While the protestors are united in their demand that Mubarak step down (one quipped: ‘Mubarak, your plane is ready.’), it is not clear who or what they want to put in his place. Many are calling for democracy. Nobel Laureate Muhammad el Baradei, former head of the International Atomic Energy Agency (IAEA) is viewed as a possible interim replacement. But the fear in the West, particularly the United States and Israel, is that the Muslim Brotherhood or some other Islamist front might try to install an anti-democratic, anti-western regime in Cairo.
What does the future hold? A democratic, prosperous Egypt is in everyone’s interest, locally and abroad. The welfare of Egypt will inevitably affect Africa, the Arab and Islamic world, and, of course, western interests. Murbarak’s Egypt has been a pillar in the ‘War Against Terror’ and it hoped that the new Egypt will be the same.
Israel has particular reason to be anxious. Egypt was once Israel’s most formidable enemy and an indispensable member of any Arab miltary front. With the 1979 peace treaty, Egypt’s removable from the war party had effectively suspended any serious Arab attempt to invade the Jewish state. Should religious or anti-western, anti-Israel elements take over in Cairo and tear up the peace treaty, Israel could face its greatest geo-political challenge in decades. Couple this with the long Egyptian-Israeli border, continuous people smuggling including Sudanese refugees, as well as smuggling arms into the Gaza Strip, and Israel would face a dire challenge.
Regime change in Egypt seems inevitable. Once a ruling elite loses the support of key players, like the police and military, then their days are numbered. Egypt is a vibrant and complex nation, with several source of power. It is still conceivable that secular and/or moderate forces could win the day. It clearly is a matter of prayer for the people of faith.
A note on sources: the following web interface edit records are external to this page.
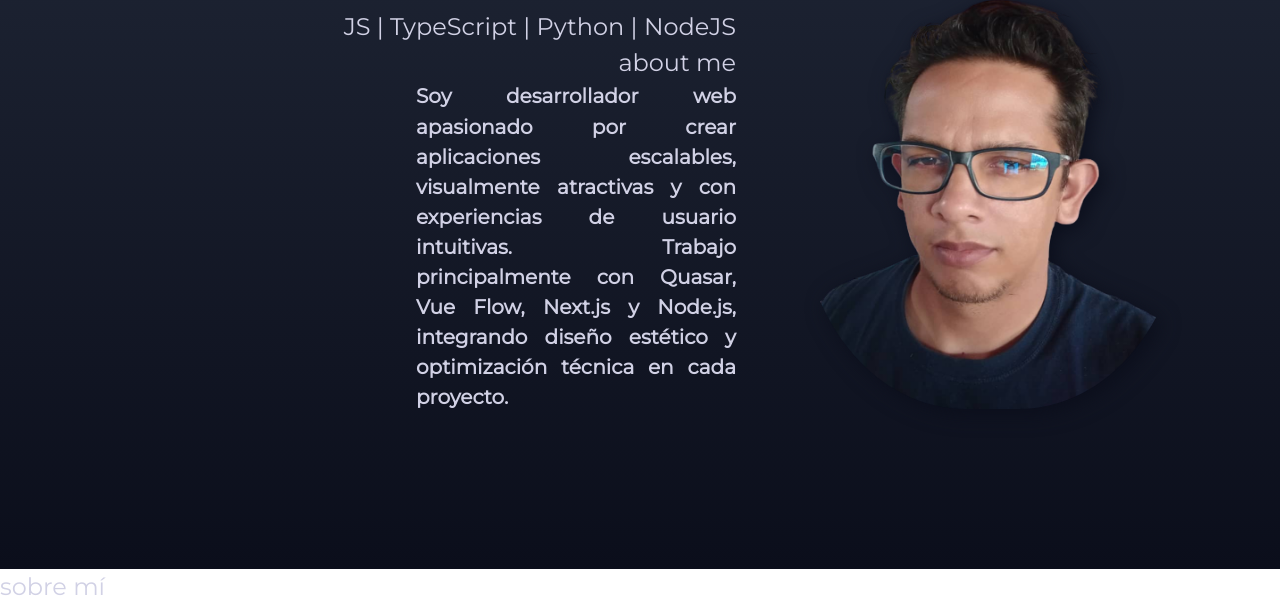
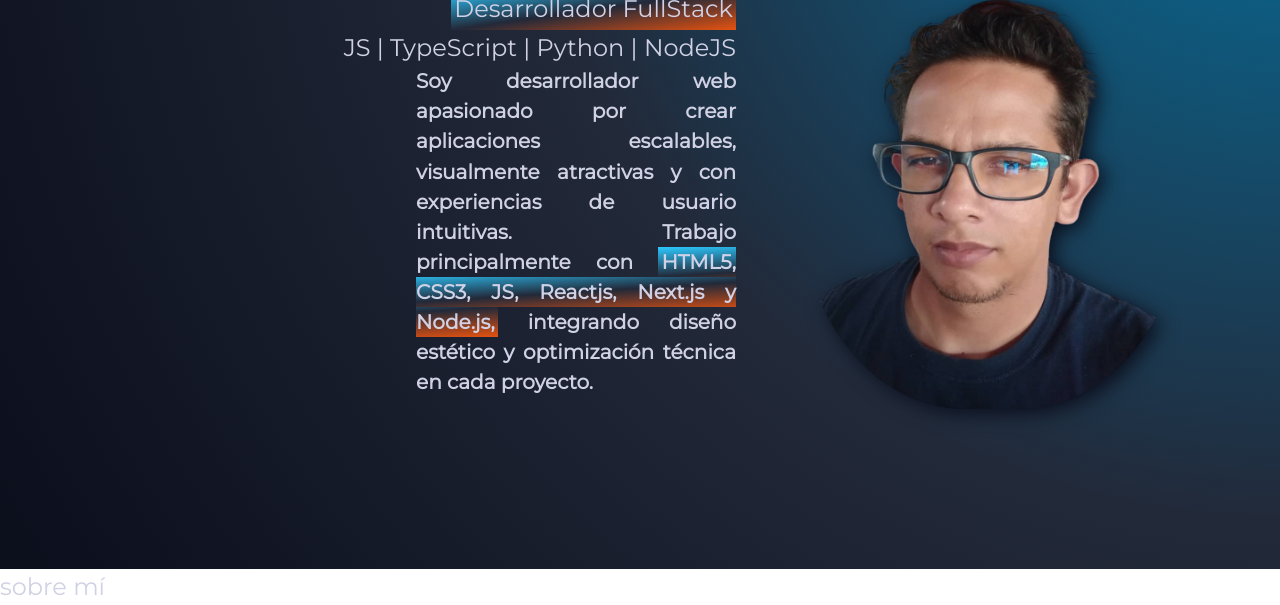
Before and after one commit to serverBKD/portfolio, an Astro site: page / in a window 1280 px wide. Shown: the part 231-836 px from the top of the page. Built offline with nearby package versions, Linux system fonts and the light colour scheme; Astro itself is replaced by a stand-in of ours.

Commit message:
2025JUL16: v0.1.4a: CSS Hero ready...

```diff
--- a/src/components/mycomponents/Hero.jsx
+++ b/src/components/mycomponents/Hero.jsx
@@ -6,9 +6,9 @@ export default function Hero() {
           <h1>Carlos Manuel Bravo Araújo</h1>
           <h2>Desarrollador FullStack</h2>
           <h3>JS | TypeScript | Python | NodeJS</h3>
-          <h4>about me</h4>
+          {/* <h4>about me</h4> */ }
           <p id="hero-text-p" >
-            Soy desarrollador web apasionado por crear aplicaciones escalables, visualmente atractivas y con experiencias de usuario intuitivas. Trabajo principalmente con Quasar, Vue Flow, Next.js y Node.js, integrando diseño estético y optimización técnica en cada proyecto.
+            Soy desarrollador web apasionado por crear aplicaciones escalables, visualmente atractivas y con experiencias de usuario intuitivas. Trabajo principalmente con <span id="hero-span"> HTML5, CSS3, JS, Reactjs, Next.js y Node.js,</span> integrando diseño estético y optimización técnica en cada proyecto.
           </p>
         </article>
         <article className="hero-img">
--- a/src/styles/global.css
+++ b/src/styles/global.css
@@ -163,7 +163,7 @@ body {
   min-height: 100dvh;
   display: flex;
   flex-direction: column;
-  background-color: var(color-test-1);
+  background-color: var(color-test-5);
   color: var(--color-x-text);
   font-size: var(--font-size);
   padding: 0;
@@ -174,17 +174,19 @@ body {
   min-height: 100dvh;
   display: grid;
   place-content: center;
-  background: linear-gradient(to top, var(--color-test-2), var(--color-test-1));
+  background: radial-gradient(circle at top right, var(--color-test-4), var(--color-test-1) 50%, var(--color-test-2) 100%);
   overflow: hidden;
 }
 
 .hero-box {
   width: 100%;
+  /* max-width: 1240px; */
   min-height: 100dvh;
   display: flex;
   align-items: center;
   justify-content: center;
   gap: 2rem 4rem;
+  background-color: var(color-test-3);
 }
 
 .hero-text {
@@ -206,6 +208,12 @@ body {
     max-width: 50%;
     font-weight: 900;
   }
+}
+
+#hero-span,
+h2 {
+  padding: .18rem .2rem;
+  background: linear-gradient(to top left, var(--color-test-5), var(--color-test-1) 50%, var(--color-test-7) 100%);
 }
 
 .hero-img {
```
But never forget there is a remarkable prophecy -- yet to be fulfilled -- found in Isaiah Chapter 19:23-25. The great ancient Afro-Eurasian highway, which went from Egypt, through Israel, into Mesopotamia, has been closed since Israel’s birth in 1948. According to this prophecy, it will reopen again ... and will be used than ever. In it, God calls ‘Egypt my people.’ May His word come speedily in our day.
Egypt’s best days are yet ahead.